Saturday, August 30, 2008

When parenting becomes a little harder

The six year old son has decided that the best sound to make repeatedly and unannounced, is a combination of a burp and growl coming up from the pit of his stomach. It is supposed to represent something Pokemon, he has told me. He may or may not combine this with his "dribbling saliva out of the mouth" trick. When you ask him to stop, and tell him that it is rather disgusting in fact, he looks you in the eye, moves a little closer, and with a big grin pushes that extra globule of spit through his teeth. He does it in public too.

Jip is stubborn, a streak he has perfected over the summer. Unless notified three days beforehand in writing of a deviation from the (holiday) routine, he will, at any given moment, cross his arms, spread his legs and glare at you, refusing to budge. This could take place anywhere from the supermarket, the car or on the stairs up to the bedroom. The "all right, I'm going without you" ploy no longer makes an impression.

Jip is bored. Everything is boring. In his opinion there can’t be much more to life. God forbid, playing outside in the fresh air. Now that he is six he has seen it all, pretty much. School is boring, he does not want to practice reading 15 minutes a day because it is boring. He sees no added advantage to being able to read his own Pokemon cards or the instruction to video games. And no, he has no problem with me reading to him for the rest of his life. He doesn’t like people either. He doesn’t like anyone, he says (to which Rosie answers “but I like YOU..”) Only his friends at school are okay. They like Pokemon and Bakugan (the latest mind numbing craze) too.

The one thing Jip can get excited about is spending money. Since he gets $1 pocket money a week and sometimes money for doing jobs, he has a wallet and counts the contents continiously. He has shown no inclination to save, which he must get from his father. Walgreens or Target are his current favorite stores. Any outing is marked by the new thing he really, REALLY wants and has he got enough to pay for it?

"You are not the boss of my body" Jip says as I request him to brush his teeth, and remains lounging on the floor.

Jip has reduced the number of vegetables he will eat voluntarily from four to one. He likes spinach, he could eat spinach everyday. To my knowledge, spinach should not be eaten everyday, due to the high nitrate content. This is unfortunate.

The relationship between Jip and Rosie has moved into cooler waters, or rather it has heated up. Rosie likes to place herself in front of the television Jip is watching, with her nose pressed to the screen, removing the view. Rosie likes to walks through Jip’s carefully laid out and sorted Pokemon cards. Rosie likes to grab an essential part of Jip's battle construction and run. It will end in pinching (Rosie), arm twisting (Jip), on occasion spitting, hitting or kicking, accompanied by lots of shouting and screaming. The "she pinched me for no reason" is a familiar cry.

Rosie, locally known as "the girl with chocolate on her face" has developed a nuanced feeling for language.
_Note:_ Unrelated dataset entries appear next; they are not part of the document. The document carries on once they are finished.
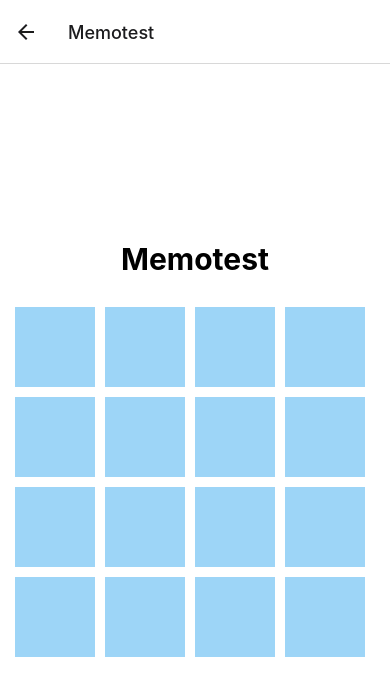
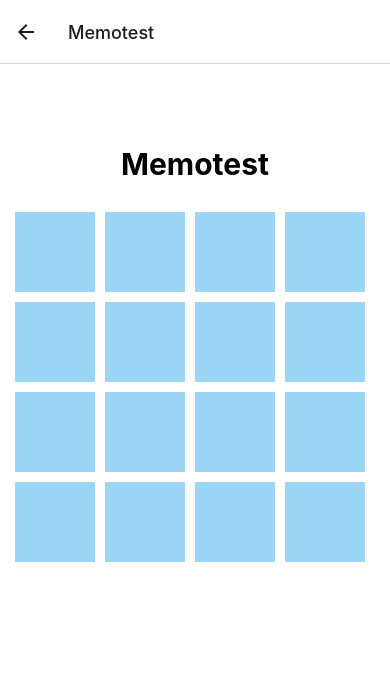
Before and after one commit to sebasaenz/silverbrain, a React Native app: screen /Memotest in a window 390 px wide. Shown: the top 696 px of the page. Built offline with nearby package versions, Linux system fonts and the light colour scheme.

Commit message:
Improved style of the memotest grid

```diff
--- a/components/Memotest/MemotestGrid.tsx
+++ b/components/Memotest/MemotestGrid.tsx
@@ -185,7 +185,7 @@ const Memotest: React.FC<Record<string, never>> = () => {
 	}
 
 	return (
-		<View>
+		<View style={styles.container}>
 			<FlatList
 				data={dataWithKeys.current}
 				renderItem={renderRow}
@@ -207,6 +207,9 @@ const Memotest: React.FC<Record<string, never>> = () => {
 export default Memotest
 
 const styles = StyleSheet.create({
+    container: {
+        minHeight: 550
+    },
 	item: {
 		padding: 20,
 		marginRight: 10,
@@ -224,5 +227,6 @@ const styles = StyleSheet.create({
 	},
 	flatList: {
 		flexGrow: 0,
+        marginBottom: .5
 	},
 })
```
When I say NO she hears “Please carry on with what you are doing” Sometimes she will hear, "Not only carry on, but you could do it a bit louder?" In context "No" can also mean "Hit me hard" or "Stamp your feet." "No" turns out to be the international sign for "run and do it quickly". Other phrases with various meaning are "Hurry up" and "Come here."

So where am I, the parent, in all this going on? Cowering in a corner usually, standing next to my patience and sense of humor, seeing all the best pactices in parenting flash before me, just before my fuse fizzles out and I raise my voice to a shrill pitch, or throw in a bribe, knowing full well this is not going to do ANYTHING to relieve the situation.

But I am sure the end of summer, in which J and R were dragged around for weeks on end, the start of school, to which mother joyfully skipped again this week, and the return of routine, (some) rules and three organic meals a day, will do a lot to bring out the best in everyone once more.

Back in town, we are listening to this song, keeping our cool during a mini SF heat wave. This cd being the latest addition to my car collection.



Wednesday, August 20, 2008

A song i like to sing to the cows in the fields

Hello all
A little favourite song of mine from my at the moment favourite funny comedy show " The Mighty Boosh" I discovered them in the mountains of Czech Republic this summer.
They were hiding in a cave.
The theme of the song might not be very appropriate for this time of year
but the cows here love hearing it again and again
and i look at it as a preparation before returning to the winter months of the dark continent. Please notice the striking red shiny outfit. Hint hint something we could all be treated to ! Here it is ,
All my Love

Saturday, August 16, 2008

music to share

Dear Sisters,
So short after parting, a post. I don't have many words but some music to share.

It is quite mournful, but let this not mislead you; I am in great spirits! So here it is, Pergolesi's Stabat Mater, sung by Andreas Scholl and Barbara Bonney; enjoy.
Love from S2 in Antwerp